** Material supplied **
BEGIN
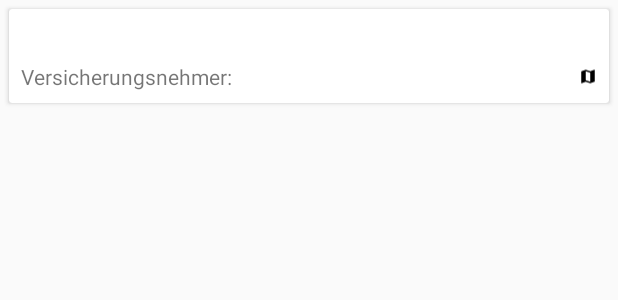
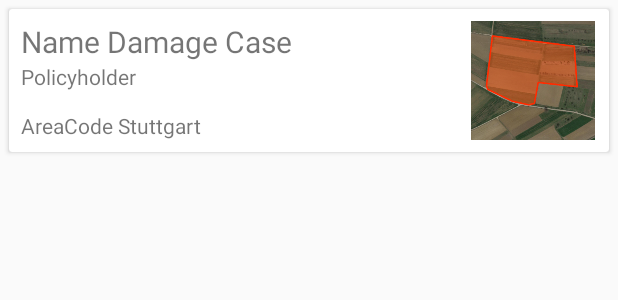
Before and after one commit to unaussprechlich/prumpo, an Android app: the layout activity_main_fragment_damagecases_list_item.xml on its own in the app's theme, with its tools: preview values and no code run, on a phone screen of 412 x 824 dp. Shown: the top 300 px of the screen. Run offline under Robolectric (Android 15) with nearby library versions, the phone set to English and light mode, and no system bars.

Commit message:
new Damagecaselistitemlayout

```diff
--- a/app/src/main/java/de/uni_stuttgart/informatik/sopra/sopraapp/feature/database/models/damagecase/DamageCase.java
+++ b/app/src/main/java/de/uni_stuttgart/informatik/sopra/sopraapp/feature/database/models/damagecase/DamageCase.java
@@ -32,9 +32,9 @@ public class DamageCase implements ModelDB {
     @ColumnInfo(index = true)
     public String nameDamageCase;
     public String namePolicyholder;
-    public String nameExpert; // Name Gutachter
+    public String nameExpert;
 
-    public List<LatLng> coordinates; // TODO! LatitudeItem
+    public List<LatLng> coordinates;
     public String areaCode;
     @ColumnInfo(index = true)
     public Date date;
--- a/app/src/main/java/de/uni_stuttgart/informatik/sopra/sopraapp/feature/listview/DamageCaseListAdapter.java
+++ b/app/src/main/java/de/uni_stuttgart/informatik/sopra/sopraapp/feature/listview/DamageCaseListAdapter.java
@@ -70,8 +70,8 @@ public class DamageCaseListAdapter
 
         // set bindings
         holder.damageCaseName.setText(damageCase.nameDamageCase);
-        holder.expertName.setText(damageCase.namePolicyholder);
-        holder.damageArea.setText(String.valueOf(damageCase.areaSize));
+        holder.policyHolder.setText(damageCase.namePolicyholder);
+        holder.areaCode.setText(String.valueOf(damageCase.areaCode));
 
         holder.cardView.setOnClickListener(v -> onClick(v, position));
     }
@@ -125,8 +125,8 @@ public class DamageCaseListAdapter
 
         /* define attributes to change them later */
         TextView damageCaseName;
-        TextView expertName;
-        TextView damageArea;
+        TextView policyHolder;
+        TextView areaCode;
 
         DamageCaseViewHolder(View itemView) {
             super(itemView);
@@ -134,8 +134,8 @@ public class DamageCaseListAdapter
             cardView = itemView.findViewById(R.id.dc_card);
 
             damageCaseName = itemView.findViewById(R.id.dc_name);
-            expertName = itemView.findViewById(R.id.dc_policyholder);
-            damageArea = itemView.findViewById(R.id.dc_area);
+            policyHolder = itemView.findViewById(R.id.dc_policyholder);
+            areaCode = itemView.findViewById(R.id.dc_areacode);
         }
 
     }
--- a/app/src/main/res/layout/activity_main_fragment_damagecases_list_item.xml
+++ b/app/src/main/res/layout/activity_main_fragment_damagecases_list_item.xml
@@ -11,52 +11,52 @@
 
     <RelativeLayout
         android:layout_width="match_parent"
-        android:layout_height="wrap_content"
+        android:layout_height="95dp"
         android:padding="8dp">
-
-        <TextView
-            android:id="@+id/dc_name"
-            android:layout_width="match_parent"
-            android:layout_height="wrap_content"
-            android:textSize="20sp" />
-
-        <TextView
-            android:id="@+id/dc_pre_policyholder"
-            android:layout_width="wrap_content"
-            android:layout_height="wrap_content"
-            android:layout_below="@id/dc_name"
-            android:paddingEnd="8dp"
-            android:text="@string/damage_case_pre_policyholder"
-            android:textSize="14sp"
-            tools:ignore="RtlSymmetry" />
 
         <TextView
             android:id="@+id/dc_policyholder"
             android:layout_width="wrap_content"
             android:layout_height="wrap_content"
-            android:layout_below="@id/dc_name"
-            android:layout_toEndOf="@+id/dc_pre_policyholder"
+            android:layout_alignParentStart="true"
+            android:layout_below="@+id/dc_name"
+            android:text="Policyholder"
             android:textSize="14sp" />
 
         <TextView
-            android:id="@+id/dc_area"
+            android:id="@+id/dc_areacode"
             android:layout_width="wrap_content"
             android:layout_height="wrap_content"
-            android:layout_below="@id/dc_name"
-            android:layout_toStartOf="@id/imageView"
+            android:layout_alignParentBottom="true"
+            android:layout_alignParentStart="true"
+            android:text="AreaCode"
             android:textSize="14sp" />
 
-        <ImageView
-            android:id="@+id/imageView"
+        <TextView
+            android:id="@+id/dc_areacode3"
             android:layout_width="wrap_content"
             android:layout_height="wrap_content"
-            android:layout_alignBottom="@+id/dc_area"
+            android:layout_alignParentBottom="true"
+            android:layout_toEndOf="@+id/dc_areacode"
+            android:text=" Stuttgart"
+            android:textSize="14sp" />
+
+        <TextView
+            android:id="@+id/dc_name"
+            android:layout_width="wrap_content"
+            android:layout_height="wrap_content"
+            android:layout_alignParentStart="true"
+            android:layout_alignParentTop="true"
+            android:text="Name Damage Case"
+            android:textSize="20sp" />
+
+        <ImageView
+            android:id="@+id/imageView2"
+            android:layout_width="85dp"
+            android:layout_height="match_parent"
             android:layout_alignParentEnd="true"
-            android:layout_below="@id/dc_name"
-            android:layout_centerHorizontal="true"
-            android:paddingStart="8dp"
-            app:srcCompat="@drawable/ic_map_black_12dp"
-            tools:ignore="RtlSymmetry" />
+            android:layout_alignParentTop="true"
+            app:srcCompat="@drawable/example__damagecase_view" />
 
 
     </RelativeLayout>
```
Also changed, not shown: app/src/main/res/drawable/example__damagecase_view.PNG (added).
END
** Brief **
A bare number is expected: how many lines above contain the word "public"?

** Solved exercise **
12